December 22, 2006 2:05PM

An Oil Royalty Mystery

With oil prices still above $60 a barrel, do oil companies need inducements to find and produce more oil? That's the underlying question of today's NYT front-page article about an Interior Department report questioning the value of royalty rebates and tax breaks for gas and oil production.

The rebates are targeted at expensive and difficult exploration, usually in deep water or that requires deep drilling. The intention is to incentivize that exploration, allowing the United States to increase its domestic reserves using "unconventional oil."

But it's unclear how effective the incentive is, given the expense of producing such oil. Here's the article's punchline:

[The report] estimates that current inducements could allow drilling companies in the Gulf of Mexico to escape tens of billions of dollars in royalties that they would otherwise pay the government for oil and gas produced in areas that belong to American taxpayers.

But the study predicts that the inducements would cause only a tiny increase in production even if they were offered without some of the limitations now in place.

The article notes that royalties and corporate taxes deliver into federal coffers about 40 percent of the revenue produced from oil and gas extracted from federal property. The worldwide average government take is about 60–65 percent. A 40 percent federal take may have been fair at a time when oil prices and profits were lower, the article suggests, but the government should be getting a much higher cut from today's prices.
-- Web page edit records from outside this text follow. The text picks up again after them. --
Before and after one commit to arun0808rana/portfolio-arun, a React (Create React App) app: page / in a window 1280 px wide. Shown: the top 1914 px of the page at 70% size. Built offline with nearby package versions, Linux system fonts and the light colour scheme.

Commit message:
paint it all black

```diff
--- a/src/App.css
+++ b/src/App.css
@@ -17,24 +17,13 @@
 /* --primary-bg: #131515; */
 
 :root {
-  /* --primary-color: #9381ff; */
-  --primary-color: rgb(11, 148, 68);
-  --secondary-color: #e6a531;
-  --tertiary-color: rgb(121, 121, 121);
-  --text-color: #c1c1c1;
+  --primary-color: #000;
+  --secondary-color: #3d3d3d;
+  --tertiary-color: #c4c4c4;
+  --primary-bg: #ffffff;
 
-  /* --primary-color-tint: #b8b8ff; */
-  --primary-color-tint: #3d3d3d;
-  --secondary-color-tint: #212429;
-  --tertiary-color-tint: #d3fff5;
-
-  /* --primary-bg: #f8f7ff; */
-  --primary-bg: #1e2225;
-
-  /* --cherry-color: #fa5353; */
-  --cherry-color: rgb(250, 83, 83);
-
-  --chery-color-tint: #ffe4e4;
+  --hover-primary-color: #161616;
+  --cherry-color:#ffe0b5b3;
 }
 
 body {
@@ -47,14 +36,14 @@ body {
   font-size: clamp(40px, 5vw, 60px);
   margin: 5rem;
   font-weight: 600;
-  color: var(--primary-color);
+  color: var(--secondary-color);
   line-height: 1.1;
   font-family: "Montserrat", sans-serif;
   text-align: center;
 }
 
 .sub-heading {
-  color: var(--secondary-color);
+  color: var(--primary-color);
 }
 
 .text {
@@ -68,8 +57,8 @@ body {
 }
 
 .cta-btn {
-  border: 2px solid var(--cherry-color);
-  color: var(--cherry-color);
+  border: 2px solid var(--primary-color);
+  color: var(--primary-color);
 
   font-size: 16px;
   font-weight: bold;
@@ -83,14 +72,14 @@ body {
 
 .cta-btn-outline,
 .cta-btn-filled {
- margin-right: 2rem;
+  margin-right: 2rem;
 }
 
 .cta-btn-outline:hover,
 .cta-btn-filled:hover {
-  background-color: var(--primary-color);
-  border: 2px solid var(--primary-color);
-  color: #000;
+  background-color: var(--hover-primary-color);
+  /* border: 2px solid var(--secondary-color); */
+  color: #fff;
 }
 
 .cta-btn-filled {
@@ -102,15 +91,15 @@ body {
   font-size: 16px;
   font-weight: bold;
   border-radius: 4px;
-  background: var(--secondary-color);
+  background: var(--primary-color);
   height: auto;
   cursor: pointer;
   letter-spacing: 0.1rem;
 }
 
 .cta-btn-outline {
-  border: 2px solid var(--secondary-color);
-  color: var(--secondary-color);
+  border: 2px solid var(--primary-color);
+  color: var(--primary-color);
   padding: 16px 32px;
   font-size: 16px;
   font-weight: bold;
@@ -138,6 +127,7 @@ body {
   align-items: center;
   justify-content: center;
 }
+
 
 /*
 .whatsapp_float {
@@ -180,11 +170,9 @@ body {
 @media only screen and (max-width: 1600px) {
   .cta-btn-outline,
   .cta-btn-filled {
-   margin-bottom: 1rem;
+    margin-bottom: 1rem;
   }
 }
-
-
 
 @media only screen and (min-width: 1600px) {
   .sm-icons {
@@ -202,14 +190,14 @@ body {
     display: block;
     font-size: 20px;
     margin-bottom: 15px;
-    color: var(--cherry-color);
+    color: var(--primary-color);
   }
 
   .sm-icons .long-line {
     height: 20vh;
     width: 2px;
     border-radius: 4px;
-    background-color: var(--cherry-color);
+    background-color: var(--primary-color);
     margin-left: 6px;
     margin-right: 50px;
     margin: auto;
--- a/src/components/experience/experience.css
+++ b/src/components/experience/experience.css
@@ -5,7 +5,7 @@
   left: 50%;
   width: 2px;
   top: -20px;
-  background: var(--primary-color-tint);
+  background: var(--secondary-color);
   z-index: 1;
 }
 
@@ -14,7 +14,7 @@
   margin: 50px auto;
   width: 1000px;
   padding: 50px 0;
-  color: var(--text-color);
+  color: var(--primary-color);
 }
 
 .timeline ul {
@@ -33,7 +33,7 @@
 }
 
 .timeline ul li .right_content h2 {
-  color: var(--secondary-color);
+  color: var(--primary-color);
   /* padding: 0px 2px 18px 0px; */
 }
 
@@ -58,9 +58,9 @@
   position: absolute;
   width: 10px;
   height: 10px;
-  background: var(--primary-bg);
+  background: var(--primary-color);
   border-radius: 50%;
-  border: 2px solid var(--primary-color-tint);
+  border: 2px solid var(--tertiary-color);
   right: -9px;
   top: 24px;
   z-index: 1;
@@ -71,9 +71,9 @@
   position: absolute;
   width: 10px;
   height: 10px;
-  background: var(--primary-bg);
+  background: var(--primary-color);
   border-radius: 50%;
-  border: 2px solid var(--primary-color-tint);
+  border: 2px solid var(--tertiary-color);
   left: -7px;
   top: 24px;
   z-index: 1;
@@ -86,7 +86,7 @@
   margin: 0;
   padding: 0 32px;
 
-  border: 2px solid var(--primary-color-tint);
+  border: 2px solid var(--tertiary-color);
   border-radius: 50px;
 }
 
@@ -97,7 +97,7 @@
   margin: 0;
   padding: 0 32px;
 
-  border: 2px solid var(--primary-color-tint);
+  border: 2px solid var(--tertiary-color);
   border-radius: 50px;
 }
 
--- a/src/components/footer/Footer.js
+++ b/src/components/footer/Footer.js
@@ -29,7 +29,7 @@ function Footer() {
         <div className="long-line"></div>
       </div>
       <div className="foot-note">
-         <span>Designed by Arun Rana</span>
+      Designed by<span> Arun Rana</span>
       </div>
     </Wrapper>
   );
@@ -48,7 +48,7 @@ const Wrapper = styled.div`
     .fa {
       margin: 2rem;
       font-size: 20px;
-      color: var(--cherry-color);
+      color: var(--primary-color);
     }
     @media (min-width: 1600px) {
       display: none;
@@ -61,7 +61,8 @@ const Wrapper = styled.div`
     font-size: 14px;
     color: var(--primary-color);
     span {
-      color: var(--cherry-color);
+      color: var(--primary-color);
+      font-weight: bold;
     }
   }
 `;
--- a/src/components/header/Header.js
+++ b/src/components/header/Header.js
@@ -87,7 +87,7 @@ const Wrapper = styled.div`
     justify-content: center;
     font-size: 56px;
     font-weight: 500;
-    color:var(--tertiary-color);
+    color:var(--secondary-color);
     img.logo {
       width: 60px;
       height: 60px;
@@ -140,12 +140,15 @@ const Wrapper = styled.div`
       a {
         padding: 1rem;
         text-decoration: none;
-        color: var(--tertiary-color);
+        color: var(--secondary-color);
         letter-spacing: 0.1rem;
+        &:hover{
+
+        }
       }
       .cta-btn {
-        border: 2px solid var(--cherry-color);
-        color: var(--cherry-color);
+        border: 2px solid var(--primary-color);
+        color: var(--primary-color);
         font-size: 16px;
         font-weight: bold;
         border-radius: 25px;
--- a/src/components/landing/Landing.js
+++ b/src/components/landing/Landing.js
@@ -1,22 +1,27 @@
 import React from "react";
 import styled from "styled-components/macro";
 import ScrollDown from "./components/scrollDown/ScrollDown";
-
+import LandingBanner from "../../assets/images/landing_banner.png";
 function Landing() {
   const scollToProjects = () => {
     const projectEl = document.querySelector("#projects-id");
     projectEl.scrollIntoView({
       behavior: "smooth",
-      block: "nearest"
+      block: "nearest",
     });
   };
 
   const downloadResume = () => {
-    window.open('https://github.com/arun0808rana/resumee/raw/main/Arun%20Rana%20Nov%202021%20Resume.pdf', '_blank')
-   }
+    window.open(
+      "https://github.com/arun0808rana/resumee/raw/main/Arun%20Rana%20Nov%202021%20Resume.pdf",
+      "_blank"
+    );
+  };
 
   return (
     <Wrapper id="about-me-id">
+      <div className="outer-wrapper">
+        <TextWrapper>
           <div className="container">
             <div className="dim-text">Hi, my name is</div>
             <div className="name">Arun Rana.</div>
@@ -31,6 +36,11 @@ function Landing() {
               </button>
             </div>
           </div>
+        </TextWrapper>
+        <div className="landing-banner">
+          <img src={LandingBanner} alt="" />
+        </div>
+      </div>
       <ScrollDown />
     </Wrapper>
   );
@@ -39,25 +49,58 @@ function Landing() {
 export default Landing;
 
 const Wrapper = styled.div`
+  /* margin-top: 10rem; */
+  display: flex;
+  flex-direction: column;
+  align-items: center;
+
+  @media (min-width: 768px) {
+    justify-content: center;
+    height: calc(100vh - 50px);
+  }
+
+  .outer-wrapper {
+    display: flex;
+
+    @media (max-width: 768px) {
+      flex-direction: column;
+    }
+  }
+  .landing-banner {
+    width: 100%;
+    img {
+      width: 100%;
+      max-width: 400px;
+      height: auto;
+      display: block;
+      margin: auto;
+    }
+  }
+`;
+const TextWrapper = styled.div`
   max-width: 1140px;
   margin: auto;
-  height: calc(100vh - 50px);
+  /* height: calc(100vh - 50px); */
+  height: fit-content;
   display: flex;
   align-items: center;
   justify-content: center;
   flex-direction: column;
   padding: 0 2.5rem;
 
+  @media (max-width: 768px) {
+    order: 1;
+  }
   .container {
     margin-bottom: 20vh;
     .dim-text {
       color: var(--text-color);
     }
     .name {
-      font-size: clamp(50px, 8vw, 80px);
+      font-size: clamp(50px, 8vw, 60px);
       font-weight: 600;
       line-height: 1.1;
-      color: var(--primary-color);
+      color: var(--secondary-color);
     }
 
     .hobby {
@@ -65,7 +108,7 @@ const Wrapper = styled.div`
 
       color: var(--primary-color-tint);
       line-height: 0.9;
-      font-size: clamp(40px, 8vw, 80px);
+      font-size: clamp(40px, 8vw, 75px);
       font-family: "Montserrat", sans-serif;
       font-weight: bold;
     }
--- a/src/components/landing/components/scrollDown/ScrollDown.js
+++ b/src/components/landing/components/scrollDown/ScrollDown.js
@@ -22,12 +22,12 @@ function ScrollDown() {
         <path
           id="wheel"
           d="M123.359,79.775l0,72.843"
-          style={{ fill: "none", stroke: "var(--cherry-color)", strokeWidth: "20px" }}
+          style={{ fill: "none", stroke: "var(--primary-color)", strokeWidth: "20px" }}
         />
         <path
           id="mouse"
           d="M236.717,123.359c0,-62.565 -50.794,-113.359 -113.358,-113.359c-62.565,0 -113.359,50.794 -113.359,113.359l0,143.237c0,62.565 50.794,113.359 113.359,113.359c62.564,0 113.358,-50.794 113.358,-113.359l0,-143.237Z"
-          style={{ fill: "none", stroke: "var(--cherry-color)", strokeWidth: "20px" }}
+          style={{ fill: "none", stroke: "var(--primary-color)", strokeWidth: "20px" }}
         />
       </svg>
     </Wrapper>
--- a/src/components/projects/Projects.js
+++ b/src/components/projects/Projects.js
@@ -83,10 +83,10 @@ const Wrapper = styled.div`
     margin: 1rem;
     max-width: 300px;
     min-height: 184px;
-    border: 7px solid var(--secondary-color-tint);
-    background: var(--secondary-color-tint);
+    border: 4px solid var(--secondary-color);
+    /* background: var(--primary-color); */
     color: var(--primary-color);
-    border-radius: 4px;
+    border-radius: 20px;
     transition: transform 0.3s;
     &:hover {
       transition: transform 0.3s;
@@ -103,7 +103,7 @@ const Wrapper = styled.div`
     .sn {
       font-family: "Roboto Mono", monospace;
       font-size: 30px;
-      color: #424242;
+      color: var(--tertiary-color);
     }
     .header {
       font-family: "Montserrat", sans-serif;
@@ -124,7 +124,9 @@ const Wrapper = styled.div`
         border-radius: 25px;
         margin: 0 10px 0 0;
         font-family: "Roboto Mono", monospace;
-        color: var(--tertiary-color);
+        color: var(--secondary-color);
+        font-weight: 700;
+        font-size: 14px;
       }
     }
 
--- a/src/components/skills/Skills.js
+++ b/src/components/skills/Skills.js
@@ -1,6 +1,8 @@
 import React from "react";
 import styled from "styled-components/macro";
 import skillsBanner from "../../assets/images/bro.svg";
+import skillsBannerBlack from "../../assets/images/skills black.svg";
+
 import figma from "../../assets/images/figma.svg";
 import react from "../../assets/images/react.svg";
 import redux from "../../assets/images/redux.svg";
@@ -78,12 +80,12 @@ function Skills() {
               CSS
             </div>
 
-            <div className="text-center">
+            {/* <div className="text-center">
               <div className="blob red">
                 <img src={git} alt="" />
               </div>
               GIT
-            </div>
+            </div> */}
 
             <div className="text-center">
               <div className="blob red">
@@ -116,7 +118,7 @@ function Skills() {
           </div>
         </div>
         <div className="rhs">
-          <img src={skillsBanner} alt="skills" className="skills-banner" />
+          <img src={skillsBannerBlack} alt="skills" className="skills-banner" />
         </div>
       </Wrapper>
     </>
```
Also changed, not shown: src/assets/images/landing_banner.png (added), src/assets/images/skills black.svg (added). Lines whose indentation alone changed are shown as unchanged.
Reading the article, I thought about a question that my colleague (and boss) Peter Van Doren has often asked: Why do we have federal royalty payments at all? Why not, instead, use the initial mineral rights auction as the sole source of government revenue from extracting oil or gas? 

A switch to auction-only taxation would yield much more money to the federal government up-front, as oil and gas companies would bid heavily for the leases. (I'll be agnostic on whether the government receiving more money is a good thing.) An auction-only process would also be much more transparent and would do away with the "gaming" of royalty payments. And, perhaps most importantly, an auction-only process would better align oil companies' incentives with consumers, vis-a-vis the current system.

In essence, the federal government uses a two-step tax process on oil and gas: up-front payment from the auctioning of the right to extract from a certain reserve, and ongoing royalty payments calculated from the amount of hydrocarbons extracted. To participate in the auction, oil and gas companies must estimate the value of the hydrocarbons they expect to extract over time, subtract the royalty payments they would have to make, and then determine how much of the remainder they would be willing to offer to the government as an auction price.

This system gives a decided advantage to oil companies that are willing to "game" the royalty system. Those firms can outbid competitors, because the gamers know their royalty payments would be lower than the other firms' payments would be.

To get rid of the gamers' advantage, the feds need only scrap the royalties scheme. That would force oil companies to bid heavily during the lease auction, where cheating is much more difficult. The brilliant feature of an auction is that it forces all parties to reveal exactly how much they value the product that is up for bid.

That feature would do away with the need to incentivize firms to tap into expensive but worthwhile unconventional gas and oil. Suppose there are two gas reserves up for auction: one an easy-to-tap reserve on government land in Wyoming and the other a similar-size reserve in the deep waters of the Gulf of Mexico. Extraction firms would bid heavily on the Wyoming reserves, but they would also bid (albeit not as much) on the Gulf reserve if they thought it worthwhile. No explicit incentive system would be needed — the firms would simply reveal to the auctioneer their own estimates of the Gulf reserve's value.

Switching from an auction & royalty system to a straight royalty system would also better align oil and gas companies' interests with consumers. Currently, as a well nears the end of its productive life, royalties would encourage the operator to take the well out of production sooner, because each hydrocarbon produced means more revenue taken from the oil or gas company and given to the government. By changing the tax to an up-front auction payment, oil and gas companies would have the incentive to continue operating the well until every profitable hydrocarbon has been extracted. That incentive change would be especially beneficial to consumers in times of tight supply and high prices.

As the NYT article notes, members of the incoming Democratic congressional majority are declaring that they will cut back on the royalty relief and tax cuts given to oil and gas companies. They would do the nation's taxpayers and consumers an even bigger service if they would reconsider the royalty system altogether.